Outside of some production tips and a whole gaggle of new friends from across the country the members of Sanctums left the Bass Camp feeling reassured about what they’re doing. “I learned to stick to your guns and stay true to what your path is as a musician” Wallace says. “It was just an overall surreal experience of a lifetime.
“It definitely inspired me to continue on my path the new path I’ve kind of been walking down with music this last year and that’s more of a backroom kind of producer and label head” he continues. That’s not to say Wallace is through with DJing — he’s already talking about recording some live mixes and throwing them online.
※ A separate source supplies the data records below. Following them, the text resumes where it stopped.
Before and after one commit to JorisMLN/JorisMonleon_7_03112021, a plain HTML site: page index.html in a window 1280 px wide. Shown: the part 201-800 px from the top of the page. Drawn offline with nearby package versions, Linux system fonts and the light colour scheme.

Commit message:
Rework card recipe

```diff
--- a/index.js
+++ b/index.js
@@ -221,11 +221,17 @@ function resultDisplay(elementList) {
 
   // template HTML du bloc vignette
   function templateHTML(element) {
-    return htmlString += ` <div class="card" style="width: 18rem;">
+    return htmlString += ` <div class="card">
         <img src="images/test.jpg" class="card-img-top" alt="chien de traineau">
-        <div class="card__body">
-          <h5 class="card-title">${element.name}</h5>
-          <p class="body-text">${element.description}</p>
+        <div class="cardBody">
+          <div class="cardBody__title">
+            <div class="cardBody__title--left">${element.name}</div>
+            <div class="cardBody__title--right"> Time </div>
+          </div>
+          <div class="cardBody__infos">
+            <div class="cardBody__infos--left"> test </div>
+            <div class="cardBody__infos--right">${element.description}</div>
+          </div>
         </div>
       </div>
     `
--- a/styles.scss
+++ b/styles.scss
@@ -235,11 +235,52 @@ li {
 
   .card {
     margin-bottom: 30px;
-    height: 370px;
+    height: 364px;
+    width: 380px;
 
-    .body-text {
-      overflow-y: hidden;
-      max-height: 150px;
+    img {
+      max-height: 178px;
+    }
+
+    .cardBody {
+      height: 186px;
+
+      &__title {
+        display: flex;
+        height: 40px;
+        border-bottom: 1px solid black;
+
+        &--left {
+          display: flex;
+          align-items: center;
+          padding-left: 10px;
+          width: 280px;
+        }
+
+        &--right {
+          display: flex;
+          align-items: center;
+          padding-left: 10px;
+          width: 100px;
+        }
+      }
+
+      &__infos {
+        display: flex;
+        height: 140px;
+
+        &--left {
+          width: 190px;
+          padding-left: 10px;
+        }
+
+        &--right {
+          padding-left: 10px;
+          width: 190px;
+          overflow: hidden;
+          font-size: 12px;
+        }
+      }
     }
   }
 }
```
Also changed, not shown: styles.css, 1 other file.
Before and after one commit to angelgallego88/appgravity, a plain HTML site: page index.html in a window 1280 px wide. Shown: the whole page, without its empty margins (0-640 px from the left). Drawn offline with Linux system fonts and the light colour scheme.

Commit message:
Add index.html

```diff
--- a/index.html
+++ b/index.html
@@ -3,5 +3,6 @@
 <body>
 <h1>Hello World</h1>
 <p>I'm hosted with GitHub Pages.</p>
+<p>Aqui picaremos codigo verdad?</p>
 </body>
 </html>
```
But his heart still lies in producing new music at home and releasing vinyl and digital music through Modern Math Recordings the label he runs with Matt Hali and Sandro Petrillo.
More importantly and despite Sanctums’ well-received set in Montreal Wallace says he’s still going to decline live performances until the duo have completed their reinvention. “I opened an email the day we got back with a show offer and I had to politely decline” he says. “It’s strategy for us to force ourselves to evolve because it’s so easy to get a little bit of success and then stick to what works and keep re-creating that formula but we don’t really want to do that. We want to push ourselves to evolve not only our sound but our show.”
“We might not play Shambhala this year or maybe even next year or Bass Coast… but those doors haven’t closed” Lambrinoudis adds. “I think that’s just the way electronic music works in this part of the world — that urgency isn’t there like it is for bands…. There’s some agency where we can just not have to do something and people will be patient and know that we’re still around.”
They’re not completely on hiatus — Wallace says Sanctums plan to self-release a cassette this spring featuring some music they’ve been sitting on for the last year — but they won’t revisit the project with new work again until this fall when they plan to write their next full-length album.
Instead Lambrinoudis has already spent the last two weeks getting started on a solo album. “It’s going to be super influenced by power-noise drone and definitely utility techno like DJ techno.”
Ultimately Sanctums’ goal is to just keep working at the same pace on their own terms no matter who’s listening.
“Obviously there was a time when I was younger where I had this dream. I wanted to blow up I wanted to make it blah blah blah” Wallace says. “But as I’ve gotten older and accepted who I am and what kind of person I am I just realized that kind of lifestyle isn’t for me…. I’ve never been able to fake who I am — I’m not some hyper dude who wants to rave with you all night. I’d much rather sit in a coffee shop and have a deep conversation.
“I’m honestly not jaded in any sense” he adds. “Music has been amazing to me. People have treated me amazing throughout the evolution of my career…. I feel like since I’ve stepped out of being more of a spotlight figure in a scene of any sense it feels like almost people have started to take me a little more seriously. Because they’re like ‘Well this guy isn’t really pushing anything he isn’t trying to tell you to come to his club night or whatever. He’s just making music and it’s different and it’s interesting.’ That makes me feel good because you know I’m not trying to sell anything.”